DeNofrio contacted the VA Office of Inspector General (OIG) with his concerns, and they turned his complaint back to DeNofrio’s VA Director. Shortly afterward, Struthers approached DeNofrio and told him that he knew he contacted the OIG — and that he should find a job somewhere else. The administration’s response to DeNofrio’s complaints was to place Struthers in charge of the TBI department. Struthers, in the midst of dementia, would approach him, asking for help with the TBI patients. There were over 600 patients in the TBI section who were not receiving the care they deserved, which resulted in seven veterans taking their own lives. One of those seven was Nicholas Horner, who killed two people and then committed suicide.
Instead of addressing the situation, the VA covered up the matter and launched a lengthy retaliatory campaign against DeNofrio. DeNofrio blew the whistle on other problems at the VA that he felt put veterans’ lives at risk. In turn, he was the subject of 18 investigations launched by the VA. The VA accused him of bullying (by making disclosures to the OIG). The retaliation against DeNofrio did not stop until Senator Bob Casey (D-PA) and the House Committee of Veteran Affairs interceded on his behalf.

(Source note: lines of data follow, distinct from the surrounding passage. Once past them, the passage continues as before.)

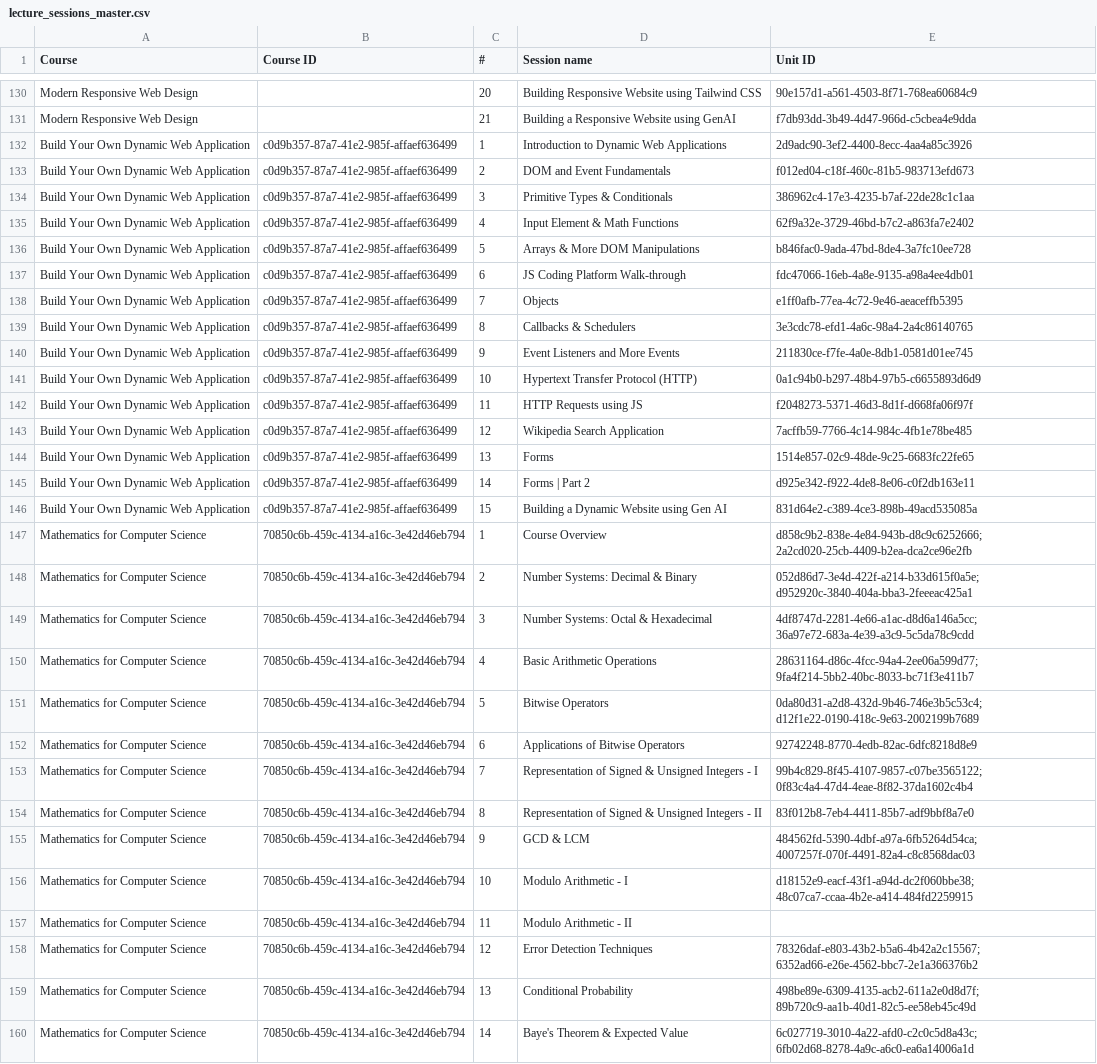
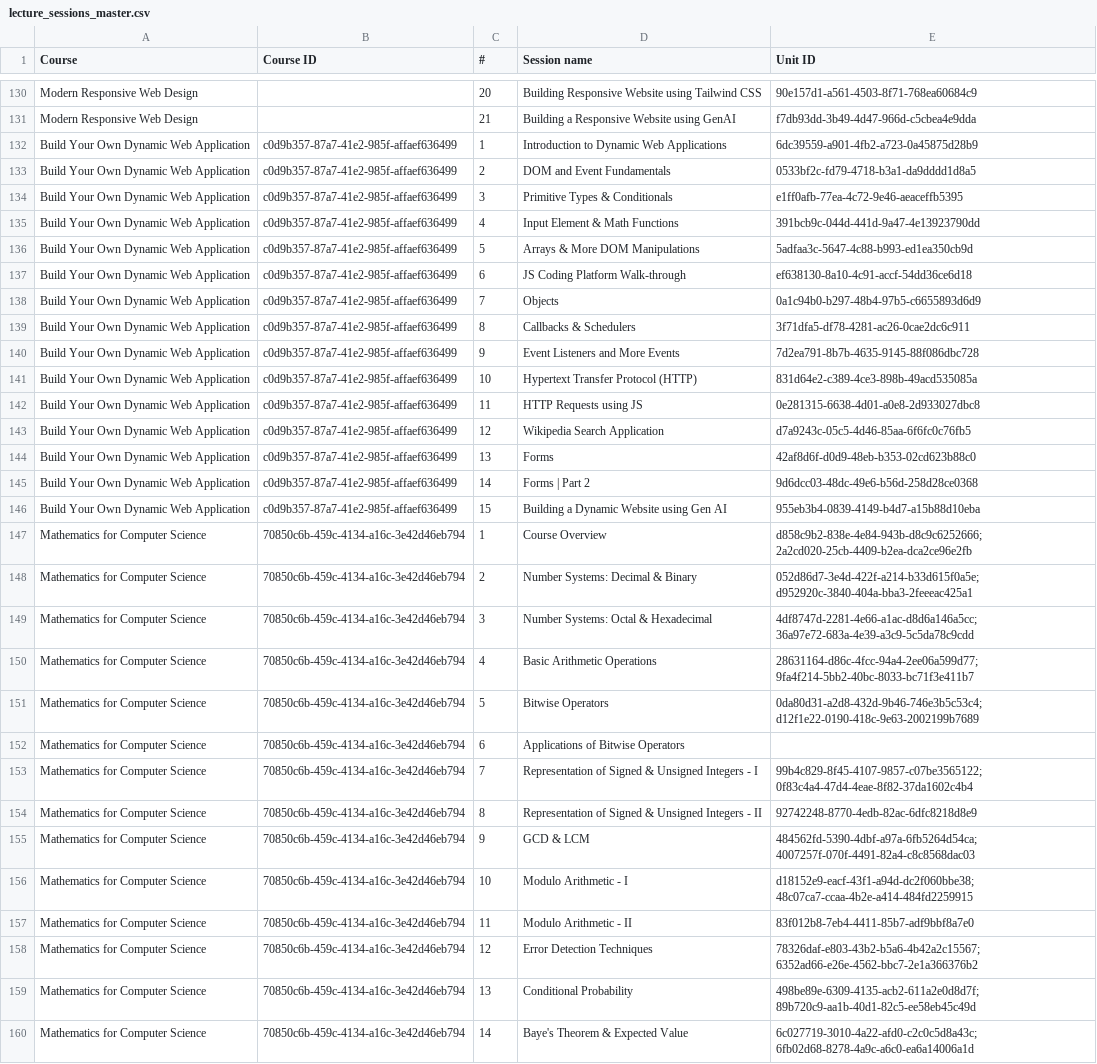
Before and after one commit to hariniv-eng/Instructor-Department-CRM, a CSV file: artifacts/api-server/src/data/lecture_sessions_master.csv, drawn as a sheet; only a part is shown, gaps mark what is left out; the diff covers the shown part only; the diff names each change by its address in the sheet, - before the commit and + after, or states it on an @@ line.

```diff
--- a/artifacts/api-server/src/data/lecture_sessions_master.csv
+++ b/artifacts/api-server/src/data/lecture_sessions_master.csv
-E132 (Unit ID): 2d9adc90-3ef2-4400-8ecc-4aa4a85c3926
+E132 (Unit ID): 6dc39559-a901-4fb2-a723-0a45875d28b9
-E133 (Unit ID): f012ed04-c18f-460c-81b5-983713efd673
+E133 (Unit ID): 0533bf2c-fd79-4718-b3a1-da9dddd1d8a5
-E134 (Unit ID): 386962c4-17e3-4235-b7af-22de28c1c1aa
+E134 (Unit ID): e1ff0afb-77ea-4c72-9e46-aeaceffb5395
-E135 (Unit ID): 62f9a32e-3729-46bd-b7c2-a863fa7e2402
+E135 (Unit ID): 391bcb9c-044d-441d-9a47-4e13923790dd
-E136 (Unit ID): b846fac0-9ada-47bd-8de4-3a7fc10ee728
+E136 (Unit ID): 5adfaa3c-5647-4c88-b993-ed1ea350cb9d
-E137 (Unit ID): fdc47066-16eb-4a8e-9135-a98a4ee4db01
+E137 (Unit ID): ef638130-8a10-4c91-accf-54dd36ce6d18
-E138 (Unit ID): e1ff0afb-77ea-4c72-9e46-aeaceffb5395
+E138 (Unit ID): 0a1c94b0-b297-48b4-97b5-c6655893d6d9
-E139 (Unit ID): 3e3cdc78-efd1-4a6c-98a4-2a4c86140765
+E139 (Unit ID): 3f71dfa5-df78-4281-ac26-0cae2dc6c911
-E140 (Unit ID): 211830ce-f7fe-4a0e-8db1-0581d01ee745
+E140 (Unit ID): 7d2ea791-8b7b-4635-9145-88f086dbc728
-E141 (Unit ID): 0a1c94b0-b297-48b4-97b5-c6655893d6d9
+E141 (Unit ID): 831d64e2-c389-4ce3-898b-49acd535085a
-E142 (Unit ID): f2048273-5371-46d3-8d1f-d668fa06f97f
+E142 (Unit ID): 0e281315-6638-4d01-a0e8-2d933027dbc8
-E143 (Unit ID): 7acffb59-7766-4c14-984c-4fb1e78be485
+E143 (Unit ID): d7a9243c-05c5-4d46-85aa-6f6fc0c76fb5
-E144 (Unit ID): 1514e857-02c9-48de-9c25-6683fc22fe65
+E144 (Unit ID): 42af8d6f-d0d9-48eb-b353-02cd623b88c0
-E145 (Unit ID): d925e342-f922-4de8-8e06-c0f2db163e11
+E145 (Unit ID): 9d6dcc03-48dc-49e6-b56d-258d28ce0368
-E146 (Unit ID): 831d64e2-c389-4ce3-898b-49acd535085a
+E146 (Unit ID): 955eb3b4-0839-4149-b4d7-a15b88d10eba
-E152 (Unit ID): 92742248-8770-4edb-82ac-6dfc8218d8e9
+E152 (Unit ID): (empty)
-E154 (Unit ID): 83f012b8-7eb4-4411-85b7-adf9bbf8a7e0
+E154 (Unit ID): 92742248-8770-4edb-82ac-6dfc8218d8e9
-E157 (Unit ID): (empty)
+E157 (Unit ID): 83f012b8-7eb4-4411-85b7-adf9bbf8a7e0
```
Also changed, not shown: 21 edited cells elsewhere in this file.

As part of the retaliation, a VA psychologist went into his medical records and wrote fake notes that claimed he had dementia. The psychologist then circulated the notes throughout the VA system in order to discredit DeNofrio. A vicious cycle ensued. DeNofrio would blow the whistle on misconduct or malfeasance in the VA, and the VA would retaliate. DeNofrio was denied promotions, threatened with lower performance ratings, denied overtime and comp time. “My position was marginalized to the point that it created the impression that I was irrelevant as an employee,” he said
In 2019, DeNofrio switched to a virtual position as an analyst based out of Pittsburgh. All of his former supervisory staff at the Altoona VA either retired or were replaced.
The Department of Veterans Affairs gets the largest number of whistleblower complaints of any federal agency. A law was passed to protect whistleblowers in the VA, the Veterans Accountability Act of 2017. However, a 2019 report by the VA Inspector General stated that the Office of Accountability and Whistleblower Protection (OAWP) acted inconsistent with its authority and floundered in its mission to protect whistleblowers. The report noted that OAWP had no procedures to protect VA whistleblowers. In one case, they investigated a whistleblower in what looked like retaliation for him blowing the whistle. The report noted that OAWP “engaged in misdeeds and missteps that appeared unsupportive of whistleblowers.” The VA issued a statement that stated they conducted an in-depth review of DeNofrio’s allegations and determined that the most serious charges were not substantiated. The VA Inspector General determined the VA adequately addressed the allegations and closed its case in 2016.
Currently, DeNofrio has a case pending in federal court against the VA that was initiated in 2013. He works with Congress as an advocate for change at the VA and is a vital part of the whistleblower community. DeNofrio has a book coming out in the next few months and is grateful for his wife, who has stood beside him and supported him.
DeNofrio may not realize it, but he has continued the legacy of his forefathers, heroes one and all.